Anguilla approached the task of specifying what the system should do and how it should function by spending a considerable amount of time and effort in generating a comprehensive User Requirement Specification. This not only covered the primary Registry functions but also included technical considerations, sustainability requirements and support.
The guiding principle behind the project and design of the system itself, is to provide registry services for the convenience of agents. With this in mind, Anguilla's Financial Services Association has been actively involved from the projects inception and will continue to be so through to implementation and beyond. Quite simply, the system has been designed with the needs and requirements of the agent user in mind.
Originally, the perception of way in which agents would connect with the registry was by using dedicated modem to modem links and the provision of separate customer / service provider software.

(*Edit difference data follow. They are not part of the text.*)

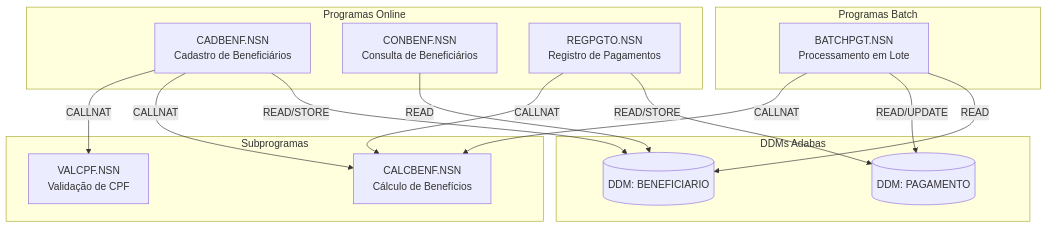
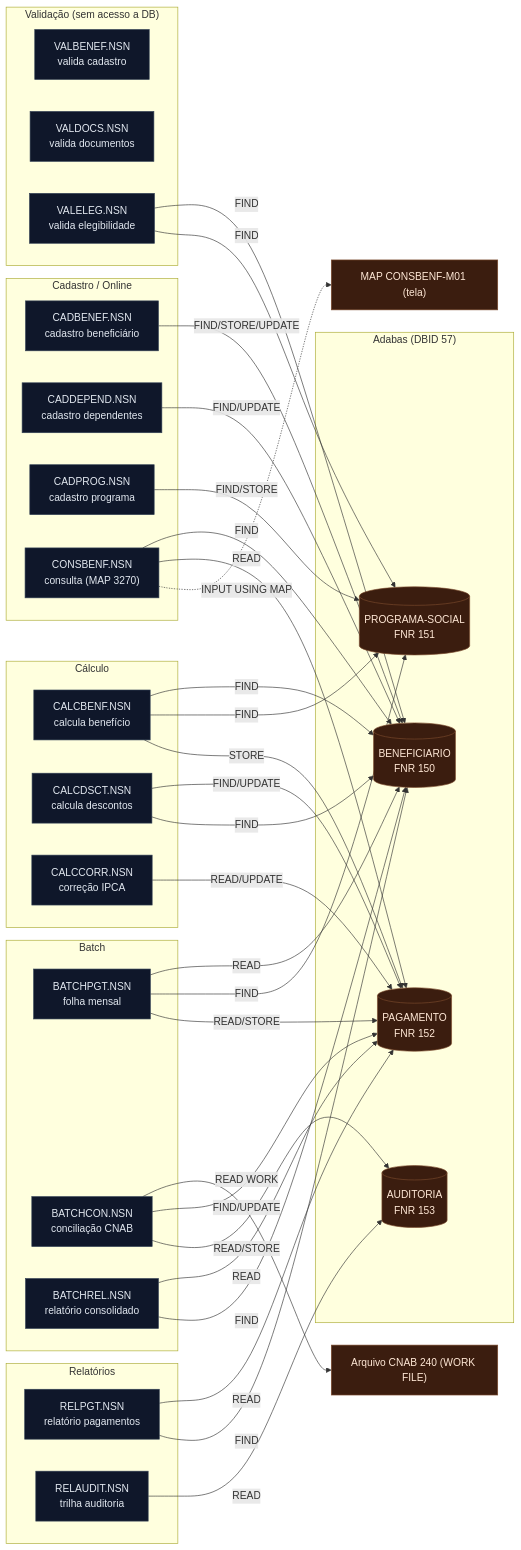
The diagram in 01-arqueologia/dependency-map.md (serpro-sao-paulo/workshop-azul-03), drawn with Mermaid before and after one commit. The commit also changed other lines of this file and 144 other files, not shown here.

````diff
--- a/01-arqueologia/dependency-map.md
+++ b/01-arqueologia/dependency-map.md
@@ -33,35 +33,65 @@
 ```mermaid
-flowchart TD
- subgraph "Programas Online"
- CADBENF["CADBENF.NSN<br/>Cadastro de Beneficiários"]
- CONBENF["CONBENF.NSN<br/>Consulta de Beneficiários"]
- REGPGTO["REGPGTO.NSN<br/>Registro de Pagamentos"]
+flowchart LR
+ classDef prog fill:#0f172a,stroke:#334155,color:#e2e8f0
+ classDef data fill:#3b1d0f,stroke:#7c4a2d,color:#ffe8d6
+
+ subgraph "Cadastro / Online"
+   CADBENEF["CADBENEF.NSN<br/>cadastro beneficiário"]:::prog
+   CADDEPEND["CADDEPEND.NSN<br/>cadastro dependentes"]:::prog
+   CADPROG["CADPROG.NSN<br/>cadastro programa"]:::prog
+   CONSBENF["CONSBENF.NSN<br/>consulta (MAP 3270)"]:::prog
  end
+ subgraph "Validação (sem acesso a DB)"
+   VALBENEF["VALBENEF.NSN<br/>valida cadastro"]:::prog
+   VALDOCS["VALDOCS.NSN<br/>valida documentos"]:::prog
+   VALELEG["VALELEG.NSN<br/>valida elegibilidade"]:::prog
+ end
+ subgraph "Cálculo"
+   CALCBENF["CALCBENF.NSN<br/>calcula benefício"]:::prog
+   CALCDSCT["CALCDSCT.NSN<br/>calcula descontos"]:::prog
+   CALCCORR["CALCCORR.NSN<br/>correção IPCA"]:::prog
+ end
+ subgraph "Batch"
+   BATCHPGT["BATCHPGT.NSN<br/>folha mensal"]:::prog
+   BATCHCON["BATCHCON.NSN<br/>conciliação CNAB"]:::prog
+   BATCHREL["BATCHREL.NSN<br/>relatório consolidado"]:::prog
+ end
+ subgraph "Relatórios"
+   RELPGT["RELPGT.NSN<br/>relatório pagamentos"]:::prog
+   RELAUDIT["RELAUDIT.NSN<br/>trilha auditoria"]:::prog
+ end
+ subgraph "Adabas (DBID 57)"
+   BEN[("BENEFICIARIO<br/>FNR 150")]:::data
+   PRG[("PROGRAMA-SOCIAL<br/>FNR 151")]:::data
+   PAG[("PAGAMENTO<br/>FNR 152")]:::data
+   AUD[("AUDITORIA<br/>FNR 153")]:::data
+ end
+ EXT["Arquivo CNAB 240 (WORK FILE)"]:::data
+ MAP["MAP CONSBENF-M01 (tela)"]:::data
 
- subgraph "Programas Batch"
- BATCHPGT["BATCHPGT.NSN<br/>Processamento em Lote"]
- end
-
- subgraph "Subprogramas"
- CALCBENF["CALCBENF.NSN<br/>Cálculo de Benefícios"]
- VALCPF["VALCPF.NSN<br/>Validação de CPF"]
- end
-
- subgraph "DDMs Adabas"
- DDM_BENEF[("DDM: BENEFICIARIO")]
- DDM_PGTO[("DDM: PAGAMENTO")]
- end
-
- CADBENF -->|CALLNAT| VALCPF
- CADBENF -->|CALLNAT| CALCBENF
- CADBENF -->|READ/STORE| DDM_BENEF
-
- REGPGTO -->|CALLNAT| CALCBENF
- REGPGTO -->|READ/STORE| DDM_PGTO
-
- CONBENF -->|READ| DDM_BENEF
-
- BATCHPGT -->|CALLNAT| CALCBENF
- BATCHPGT -->|READ/UPDATE| DDM_PGTO
- BATCHPGT -->|READ| DDM_BENEF
+ CADBENEF -->|FIND/STORE/UPDATE| BEN
+ CADDEPEND -->|FIND/UPDATE| BEN
+ CADPROG -->|FIND/STORE| PRG
+ CONSBENF -->|FIND| BEN
+ CONSBENF -->|READ| PAG
+ CONSBENF -.->|INPUT USING MAP| MAP
+ VALELEG -->|FIND| BEN
+ VALELEG -->|FIND| PRG
+ CALCBENF -->|FIND| BEN
+ CALCBENF -->|FIND| PRG
+ CALCBENF -->|STORE| PAG
+ CALCDSCT -->|FIND/UPDATE| PAG
+ CALCDSCT -->|FIND| BEN
+ CALCCORR -->|READ/UPDATE| PAG
+ BATCHPGT -->|READ| BEN
+ BATCHPGT -->|FIND| PRG
+ BATCHPGT -->|READ/STORE| PAG
+ BATCHCON -->|READ WORK| EXT
+ BATCHCON -->|FIND/UPDATE| PAG
+ BATCHCON -->|READ/STORE| AUD
+ BATCHREL -->|READ| PAG
+ BATCHREL -->|FIND| BEN
+ RELPGT -->|READ| PAG
+ RELPGT -->|FIND| BEN
+ RELAUDIT -->|READ| AUD
 ```
````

However, with acceptability of the Internet increasing significantly over recent times, the solution adopted by Anguilla is to use the Internet as the primary transport mechanism. Dedicated modem links will also be provided to satisfy those agents who may prefer not to use the Internet.
Delivering the service on a worldwide basis means that all time zones must be covered. This has led to the systems availability target being set at 24 hours a day, 365 days a year, quite literally bringing Anguilla's registry into the comfort of your own office day or night. The advantages to practitioners in different time zones will be enormous. In addition, around the clock help desk facilities will also be available, so that any queries or issues can be resolved immediately.
The User Requirement contains an entire section devoted to computing criteria. The key elements include:
- Use of commercially available hardware and software
- Use of high level languages
- Selection of hardware that meets the requirements for functionality, resilience and performance
- Ease of operability and modifiability
- Provision of adequate system monitoring
- Availability requirements
- Resilience requirements
- System User requirements
- Disaster Recovery
- Hardware environment requirements
- Backup and Archive
- Security and confidentiality
Other sections define the quality requirements. Audit at both a development and operational levels are defined. Testing, acceptance and training are also covered. In particular long-term sustainability is very important and therefore maintenance and support requirements are also covered.
So, this has given rise to the adoption of a four server configuration. There is a web server, a firewall server, the database server itself and an office server. Communications are via a 64kbit link provided by Cable and Wireless and the system has four dedicated modem lines. The look and feel of the system will be identical irrespective of the means of accessing the Registry.
Disaster recovery has also been considered. Obviously, cost is a factor to an emerging jurisdiction like Anguilla. Therefore, a limited disaster recovery facility has been proposed. This will provide Agents with the ability to lodge documents or requests for incorporation but it will not provide a full-fledged service. Anguilla has adopted this approach primarily as a result of the experience of Hurricane Luis where emergency power was immediately available, no damage was sustained by the Offshore Finance Centre and communications were restored within 48 hours. Obviously, if the extreme situation of a 747 landing on top of the Offshore Finance Centre was to happen, the current facilities could not provide the services we need. Then again, it must be recognised that probably all Registries would have significant problems if it were to be destroyed by fire, flood etc.
So, the provision of a disaster recovery facility raises the issue of back-up and off-site storage. Database updates will be passed to the disaster recovery server on a daily basis. We are also providing full backup and off site storage facilities on Anguilla. This will include full facilities for all imaged documents as well. We believe that these measures will provide the security of data that is needed for this application.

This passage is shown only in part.